Stop me if you’ve heard this before: the public’s perception of having twins is vastly different from the reality of it.
I know I usually post about something specifically related to raising emotionally healthy twins. I’m going to deviate from my theme this week in light of a recent conversation I had with a mom of singletons. She was observing my twin daughters tickle each other and she commented how lovely it must be to have twins who are best friends and always love to be with each other. I replied, “Yes, it must be lovely,” because I honestly did not know from firsthand experience.
Let me explain: my twins do love each other. They may even be each other’s best friend. But do they always love to be with one another? Uh, no. They, like most human beings forced into a permanent space-sharing situation, need time apart. They need time with other people, and they need time alone.
Back to the well-meaning singleton mom’s misguided comment — it got me thinking: what other myths do non-twin parents believe about having twins…?
So here is my list of the top five misconceptions about having twins – and the necessary dose of reality in response.
1. “Your twins are each other’s best friends.” Yes, they are – at times. But then there are the countless other times when they are each other’s mortal enemies. And that’s when child-sized military protective gear becomes necessary.
Another variation of this myth is that having a twin means “someone always has your back.” Yes, someone always has your back — or your Mickey Mouse flashlight. Or your favorite watch because hers broke.
2. “You have two little helpers!” You say ‘double the help,’ I say, ‘double the mess.’ Potato. Po-tah-to.
3. “The nighttime routine must be so much easier because they have one another for comforting.” And yet just last night I was sleeping on the floor of my children’s room, waiting for the child with a nightmare to fall back asleep. Having her sister there never seemed to provide the comfort I had hoped. I returned to my bed after both kids were asleep and said to my husband, “I thought that, as parents of twins, we were entitled to some perks – like not having to be there as they fall asleep because they had each other.” He replied with a snore. Sigh.
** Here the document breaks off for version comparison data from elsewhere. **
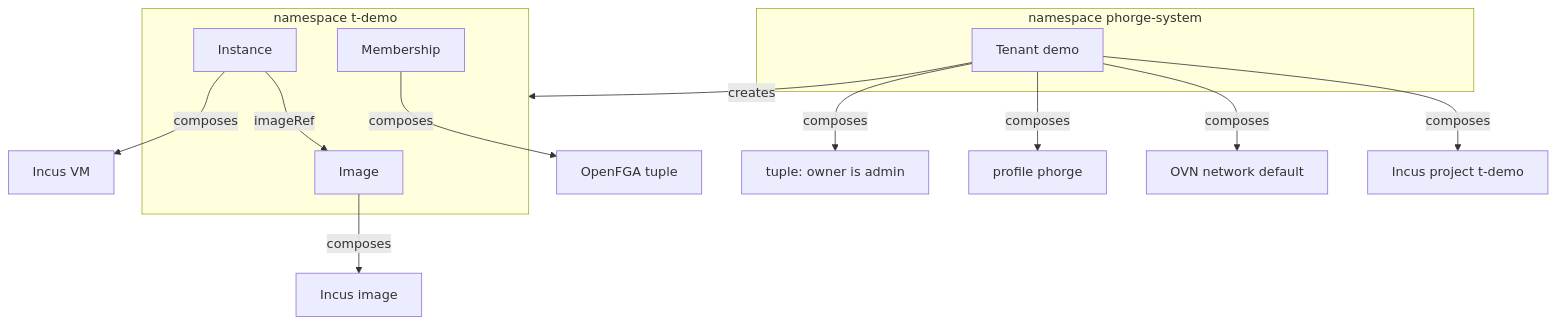
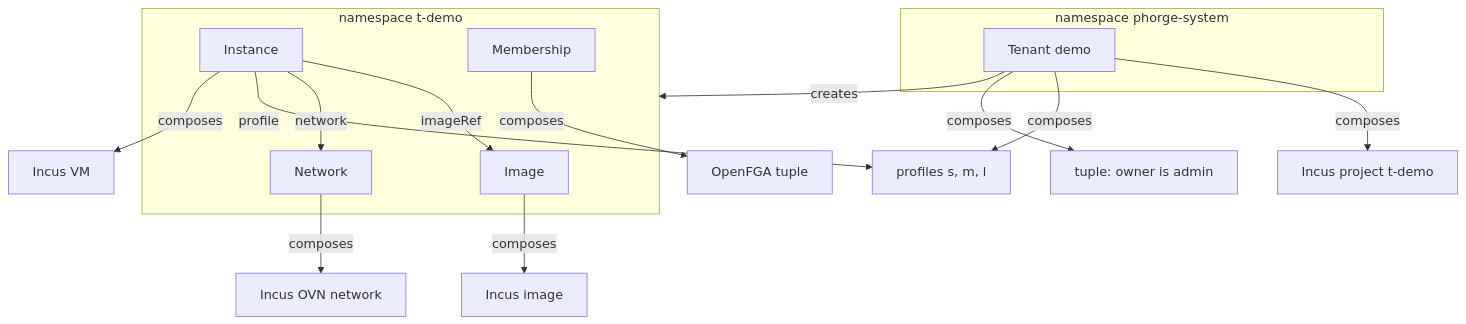
Before and after one commit to phorge-fr/Hangar: the diagram in docs/reference/phorge-api-kinds.md, drawn with Mermaid. The commit also changed other lines of this file and 18 other files, not shown here.

First line of the commit message:
control/crossplane: Make a tenant a project and three profiles, and add the Network kind

````diff
--- a/docs/reference/phorge-api-kinds.md
+++ b/docs/reference/phorge-api-kinds.md
@@ -23,20 +23,23 @@
 ```mermaid
 flowchart TB
     subgraph sys["namespace phorge-system"]
         tenant["Tenant demo"]
     end
     subgraph ns["namespace t-demo"]
         image["Image"]
+        network["Network"]
         instance["Instance"]
         member["Membership"]
     end
     tenant -->|creates| ns
     tenant -->|composes| project["Incus project t-demo"]
-    tenant -->|composes| net["OVN network default"]
-    tenant -->|composes| profile["profile phorge"]
+    tenant -->|composes| profiles["profiles s, m, l"]
     tenant -->|composes| owner["tuple: owner is admin"]
     image -->|composes| iimg["Incus image"]
+    network -->|composes| inet["Incus OVN network"]
     instance -->|imageRef| image
+    instance -->|network| network
+    instance -->|profile| profiles
     instance -->|composes| ivm["Incus VM"]
     member -->|composes| tuple["OpenFGA tuple"]
 ```
````
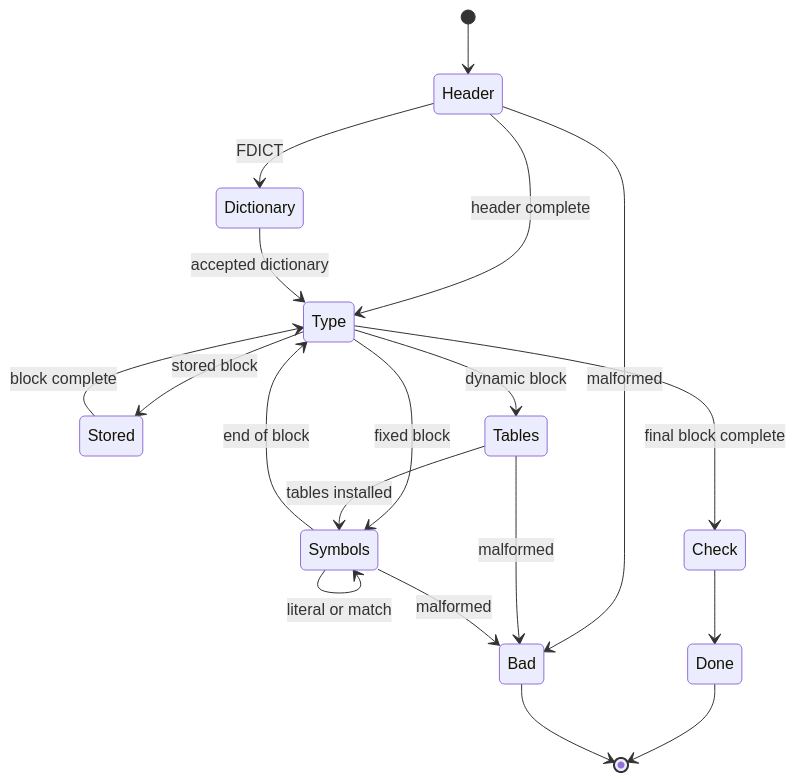
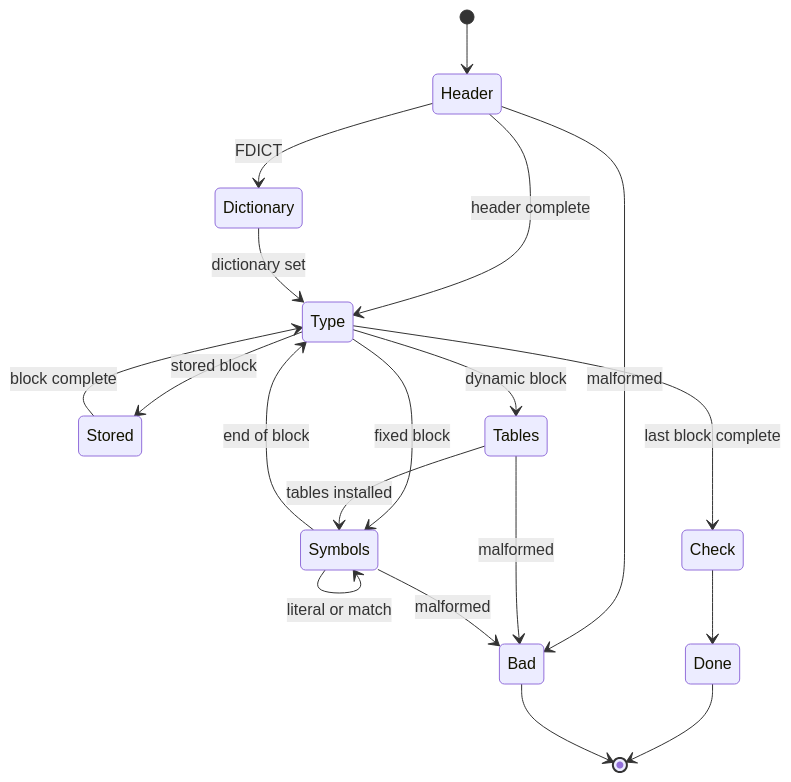
One commit to cla7aye15I4nd/oss-proof changed the first of 2 diagrams in docs/proof/inflate.md. Above: the diagram before and after it, drawn with Mermaid. The commit also changed other lines of this file and 7 other files, not shown here.

````diff
--- a/docs/proof/inflate.md
+++ b/docs/proof/inflate.md
@@ -146,21 +124,21 @@
 ```mermaid
 stateDiagram-v2
     [*] --> Header
     Header --> Dictionary: FDICT
     Header --> Type: header complete
-    Dictionary --> Type: accepted dictionary
+    Dictionary --> Type: dictionary set
     Type --> Stored: stored block
     Type --> Tables: dynamic block
     Type --> Symbols: fixed block
     Tables --> Symbols: tables installed
     Stored --> Type: block complete
     Symbols --> Symbols: literal or match
     Symbols --> Type: end of block
-    Type --> Check: final block complete
+    Type --> Check: last block complete
     Check --> Done
     Header --> Bad: malformed
     Tables --> Bad: malformed
     Symbols --> Bad: malformed
     Done --> [*]
     Bad --> [*]
 ```
````
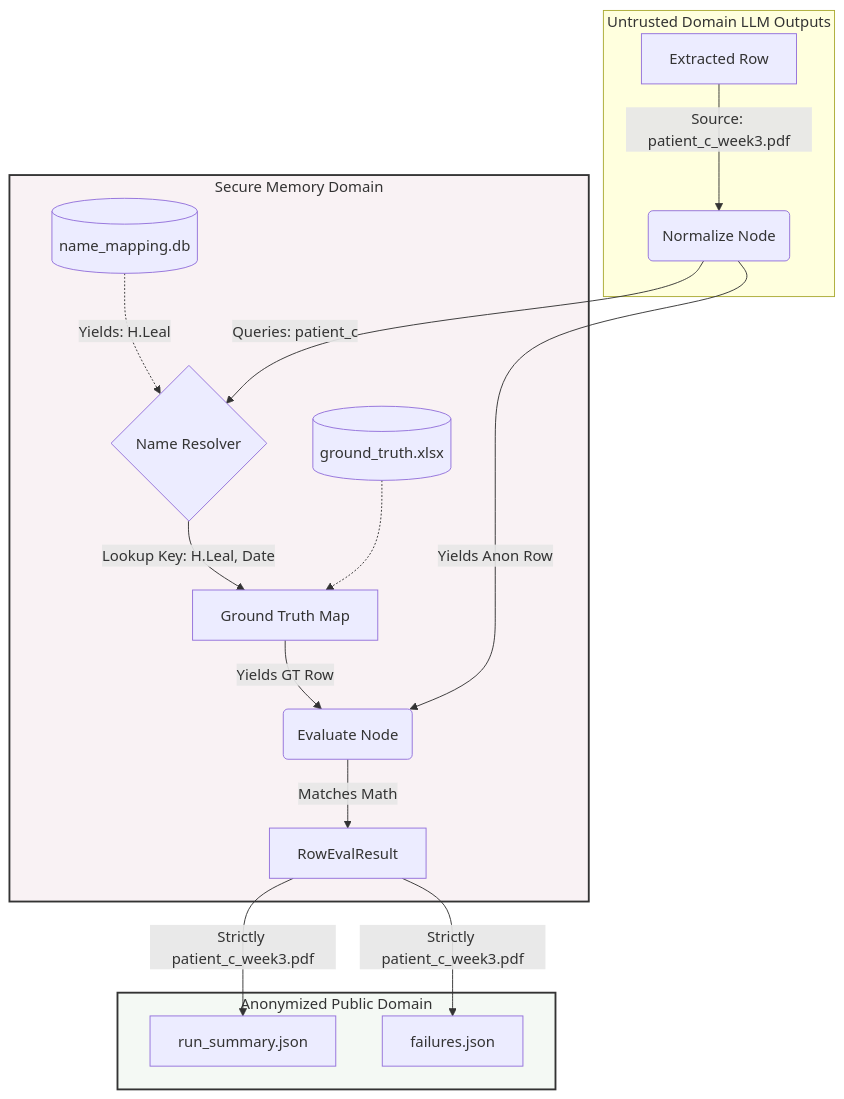
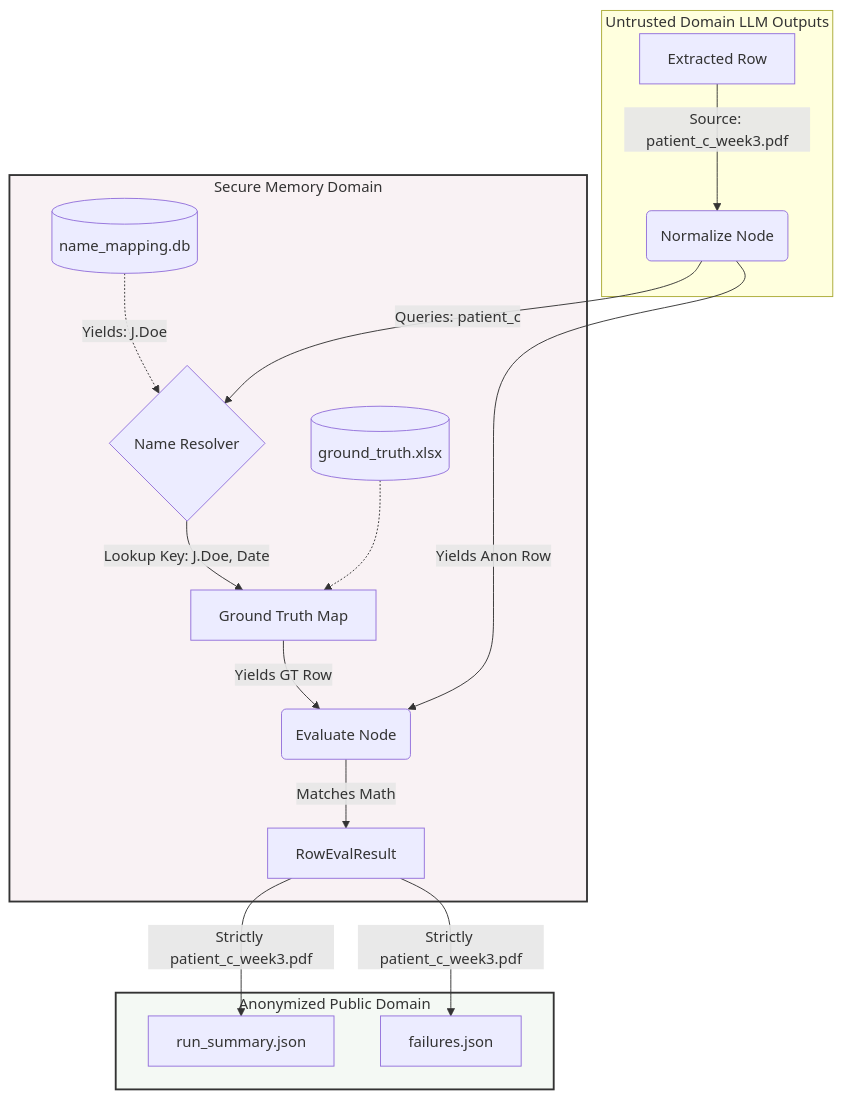
The second of 5 diagrams in workflows/ieee_diagrams.md (the-write-path-code/ch14-homecare-visit-triage-agent), drawn with Mermaid before and after one commit.

Commit message:
Update name mapping in IEEE diagrams

````diff
--- a/workflows/ieee_diagrams.md
+++ b/workflows/ieee_diagrams.md
@@ -39,26 +39,26 @@
 ```mermaid
 flowchart TD
     subgraph Input ["Untrusted Domain LLM Outputs"]
         A[Extracted Row] -->|Source: patient_c_week3.pdf| B(Normalize Node)
     end
     
     subgraph SecureEngine ["Secure Memory Domain"]
-        C[(name_mapping.db)] -.->|Yields: H.Leal| D{Name Resolver}
+        C[(name_mapping.db)] -.->|Yields: J.Doe| D{Name Resolver}
         B -->|Queries: patient_c| D
         
-        D -->|Lookup Key: H.Leal, Date| E[Ground Truth Map]
+        D -->|Lookup Key: J.Doe, Date| E[Ground Truth Map]
         F[(ground_truth.xlsx)] -.-> E
         
         E -->|Yields GT Row| G(Evaluate Node)
         B -->|Yields Anon Row| G
         G -->|Matches Math| H[RowEvalResult]
     end
     
     subgraph Output ["Anonymized Public Domain"]
         H -->|Strictly patient_c_week3.pdf| I[run_summary.json]
         H -->|Strictly patient_c_week3.pdf| J[failures.json]
     end
     
     style SecureEngine fill:#f9f2f4,stroke:#333,stroke-width:2px
     style Output fill:#f4f9f4,stroke:#333,stroke-width:2px
 ```
````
4. “Potty-training must have been easier because if one was ready, she would motivate the other.” This conclusion is very logical and it may very well be the case in other families. In our family, however, where both children are very strong-willed and insisted on wearing “big girl panties,” one daughter was using the potty consistently and the other was quite fine peeing on the kitchen floor or her carpeted bedroom floor — or, I wish I were kidding, the floor of Target. I then wised up to the fact that she would be far behind her sister. Thank God diapers go up to Size 6!
5. “I bet they finish each other’s sentences.” Now, that’s romantic. But one would more accurately conclude something different in any twin household where one frustrated child is yelling: “Stop interrupting me!!”
Is having twins joyful? Yes, absolutely! But we don’t give up the right to complain simply because we have what others wrongly perceive as a magical parenting experience. In fact, if you think I have “double the joy,” then I would also like to claim “double the stress” because I have not one crayon drawing of a castle on my living room wall, but two.